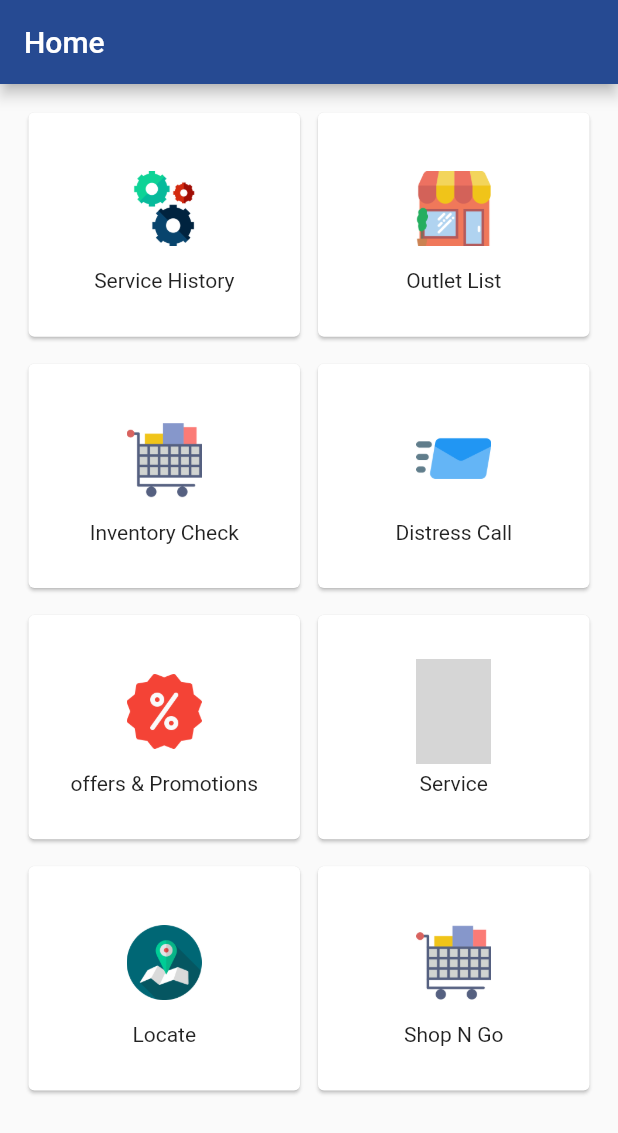
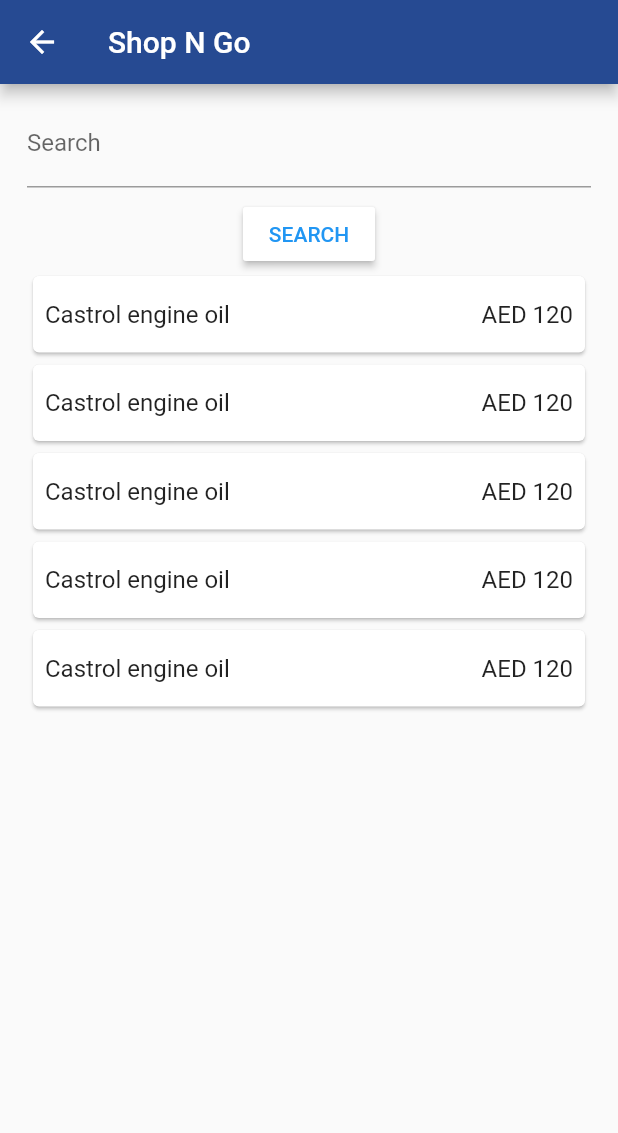
Before and after one commit to gurungsuraaj/fastTrackClient, a Flutter app: the HomeActivity screen opened directly, after a tap on "Shop N Go", on a phone screen of 412 x 824 dp. Shown: the top 1133 px of the screen. Run offline on Flutter 3.47's test engine with Material 2 defaults, Android fonts, the phone set to English and light mode, and no system bars; our stand-ins replace charts_flutter, circular_check_box, font_awesome_flutter, google_maps_flutter, modal_progress_hud, pin_code_text_field and 1 more; missing offline and left inert: ntlm; grey boxes are pictures that could not be loaded.

Commit message:
update in UI

```diff
--- a/lib/screens/HomeActivity.dart
+++ b/lib/screens/HomeActivity.dart
@@ -1,4 +1,5 @@
 import 'package:fasttrackgarage_app/screens/GoogleMap.dart';
+import 'package:fasttrackgarage_app/screens/ShopNGo.dart';
 import 'package:fasttrackgarage_app/utils/RoutesName.dart';
 import 'package:flutter/material.dart';
 import 'ServiceHistoryActivity.dart';
@@ -207,7 +208,12 @@ class _HomeActivityState extends State<HomeActivity> {
                     child: Container(
                         child: InkWell(
                             onTap: () {
-
+                              Navigator.push(
+                                context,
+                                MaterialPageRoute(
+                                    builder: (context) =>
+                                        ShopAndGo()),
+                              );
                             },
                             child: Column(
                               mainAxisAlignment: MainAxisAlignment.center,
--- /dev/null
+++ b/lib/screens/ShopNGo.dart
@@ -0,0 +1,112 @@
+import 'package:fasttrackgarage_app/screens/CartActivity.dart';
+import 'package:fasttrackgarage_app/utils/AppBarWithTitle.dart';
+import 'package:flutter/material.dart';
+import 'package:modal_progress_hud/modal_progress_hud.dart';
+
+class ShopAndGo extends StatefulWidget{
+  @override
+  State<StatefulWidget> createState() {
+    // TODO: implement createState
+    return _ShopAndGo();
+  }
+
+}
+
+class _ShopAndGo extends State<ShopAndGo> {
+  bool isProgressBarShown = false;
+  TextEditingController searchController = new TextEditingController();
+
+  @override
+  Widget build(BuildContext context) {
+    // TODO: implement build
+    return Scaffold(
+     appBar: AppBarWithTitle.getAppBar('Shop N Go'),
+      body: ModalProgressHUD(
+        inAsyncCall: isProgressBarShown,
+        dismissible: false,
+        child: Container(
+          // padding: const EdgeInsets.fromLTRB(18, 18, 18, 0),
+          margin: EdgeInsets.fromLTRB(18, 10, 18, 0),
+          child: Column(
+            children: <Widget>[
+
+              TextField(
+                decoration: InputDecoration(labelText: 'Search'),
+                onChanged: (text) {},
+              ),
+
+              Container(
+                margin : EdgeInsets.only(top:7),
+
+                child: RaisedButton(
+                  onPressed: () {
+                  },
+                  textColor: Colors.blue,
+                  color: Colors.white,
+                  child: new Text(
+                    "SEARCH",
+                  ),
+                ),
+              ),
+              Expanded(
+                child: Container(
+                  child: ListView.builder(
+                    shrinkWrap: true,
+                    itemCount: 5,
+                    itemBuilder: (BuildContext context, int index) {
+                      return GestureDetector(
+                        onTap: () {
+                          Navigator.push(
+                            context,
+                            MaterialPageRoute(
+                                builder: (context) =>
+                                    CartActivity()),
+                          );
+                        },
+                        child: Card(
+                          color: Colors.white,
+                          child: Column(
+                            children: <Widget>[
+                              Container(
+                                child: Row(
+                                  mainAxisAlignment:
+                                  MainAxisAlignment.spaceBetween,
+                                  children: <Widget>[
+                                    Expanded(
+                                      child: Container(
+                                        padding: EdgeInsets.fromLTRB(
+                                            8.0, 16.0, 0, 16.0),
+                                        child: Text(
+                                          "Castrol engine oil",
+                                          style: TextStyle(fontSize: 16.0),
+                                        ),
+                                      ),
+                                    ),
+                                    Container(
+                                      padding: EdgeInsets.fromLTRB(
+                                          0, 16.0, 8.0, 16.0),
+                                      child: Text(
+                                        "AED 120",
+                                        style: TextStyle(fontSize: 16.0),
+                                      ),
+                                    ),
+                                  ],
+                                ),
+                              ),
+                            ],
+                          ),
+                        ),
+                      );
+                    },
+                  ),
+                ),
+              )
+            ],
+          ),
+        ),
+      ),
+
+    );
+  }
+
+}
```
Also changed, not shown: lib/screens/CartActivity.dart (added, +186 -0 lines).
+ + + + +
*Exercise objective*: The required output is every line of the data above, set down exactly and stripped of pictures.

*Solution for this exercise*:
Before and after one commit to gurungsuraaj/fastTrackClient, a Flutter app: the HomeActivity screen opened directly, after a tap on "Shop N Go", on a phone screen of 412 x 824 dp. Shown: the top 1133 px of the screen. Run offline on Flutter 3.47's test engine with Material 2 defaults, Android fonts, the phone set to English and light mode, and no system bars; our stand-ins replace charts_flutter, circular_check_box, font_awesome_flutter, google_maps_flutter, modal_progress_hud, pin_code_text_field and 1 more; missing offline and left inert: ntlm; grey boxes are pictures that could not be loaded.

Commit message:
update in UI

```diff
--- a/lib/screens/HomeActivity.dart
+++ b/lib/screens/HomeActivity.dart
@@ -1,4 +1,5 @@
 import 'package:fasttrackgarage_app/screens/GoogleMap.dart';
+import 'package:fasttrackgarage_app/screens/ShopNGo.dart';
 import 'package:fasttrackgarage_app/utils/RoutesName.dart';
 import 'package:flutter/material.dart';
 import 'ServiceHistoryActivity.dart';
@@ -207,7 +208,12 @@ class _HomeActivityState extends State<HomeActivity> {
                     child: Container(
                         child: InkWell(
                             onTap: () {
-
+                              Navigator.push(
+                                context,
+                                MaterialPageRoute(
+                                    builder: (context) =>
+                                        ShopAndGo()),
+                              );
                             },
                             child: Column(
                               mainAxisAlignment: MainAxisAlignment.center,
--- /dev/null
+++ b/lib/screens/ShopNGo.dart
@@ -0,0 +1,112 @@
+import 'package:fasttrackgarage_app/screens/CartActivity.dart';
+import 'package:fasttrackgarage_app/utils/AppBarWithTitle.dart';
+import 'package:flutter/material.dart';
+import 'package:modal_progress_hud/modal_progress_hud.dart';
+
+class ShopAndGo extends StatefulWidget{
+  @override
+  State<StatefulWidget> createState() {
+    // TODO: implement createState
+    return _ShopAndGo();
+  }
+
+}
+
+class _ShopAndGo extends State<ShopAndGo> {
+  bool isProgressBarShown = false;
+  TextEditingController searchController = new TextEditingController();
+
+  @override
+  Widget build(BuildContext context) {
+    // TODO: implement build
+    return Scaffold(
+     appBar: AppBarWithTitle.getAppBar('Shop N Go'),
+      body: ModalProgressHUD(
+        inAsyncCall: isProgressBarShown,
+        dismissible: false,
+        child: Container(
+          // padding: const EdgeInsets.fromLTRB(18, 18, 18, 0),
+          margin: EdgeInsets.fromLTRB(18, 10, 18, 0),
+          child: Column(
+            children: <Widget>[
+
+              TextField(
+                decoration: InputDecoration(labelText: 'Search'),
+                onChanged: (text) {},
+              ),
+
+              Container(
+                margin : EdgeInsets.only(top:7),
+
+                child: RaisedButton(
+                  onPressed: () {
+                  },
+                  textColor: Colors.blue,
+                  color: Colors.white,
+                  child: new Text(
+                    "SEARCH",
+                  ),
+                ),
+              ),
+              Expanded(
+                child: Container(
+                  child: ListView.builder(
+                    shrinkWrap: true,
+                    itemCount: 5,
+                    itemBuilder: (BuildContext context, int index) {
+                      return GestureDetector(
+                        onTap: () {
+                          Navigator.push(
+                            context,
+                            MaterialPageRoute(
+                                builder: (context) =>
+                                    CartActivity()),
+                          );
+                        },
+                        child: Card(
+                          color: Colors.white,
+                          child: Column(
+                            children: <Widget>[
+                              Container(
+                                child: Row(
+                                  mainAxisAlignment:
+                                  MainAxisAlignment.spaceBetween,
+                                  children: <Widget>[
+                                    Expanded(
+                                      child: Container(
+                                        padding: EdgeInsets.fromLTRB(
+                                            8.0, 16.0, 0, 16.0),
+                                        child: Text(
+                                          "Castrol engine oil",
+                                          style: TextStyle(fontSize: 16.0),
+                                        ),
+                                      ),
+                                    ),
+                                    Container(
+                                      padding: EdgeInsets.fromLTRB(
+                                          0, 16.0, 8.0, 16.0),
+                                      child: Text(
+                                        "AED 120",
+                                        style: TextStyle(fontSize: 16.0),
+                                      ),
+                                    ),
+                                  ],
+                                ),
+                              ),
+                            ],
+                          ),
+                        ),
+                      );
+                    },
+                  ),
+                ),
+              )
+            ],
+          ),
+        ),
+      ),
+
+    );
+  }
+
+}
```
Also changed, not shown: lib/screens/CartActivity.dart (added, +186 -0 lines).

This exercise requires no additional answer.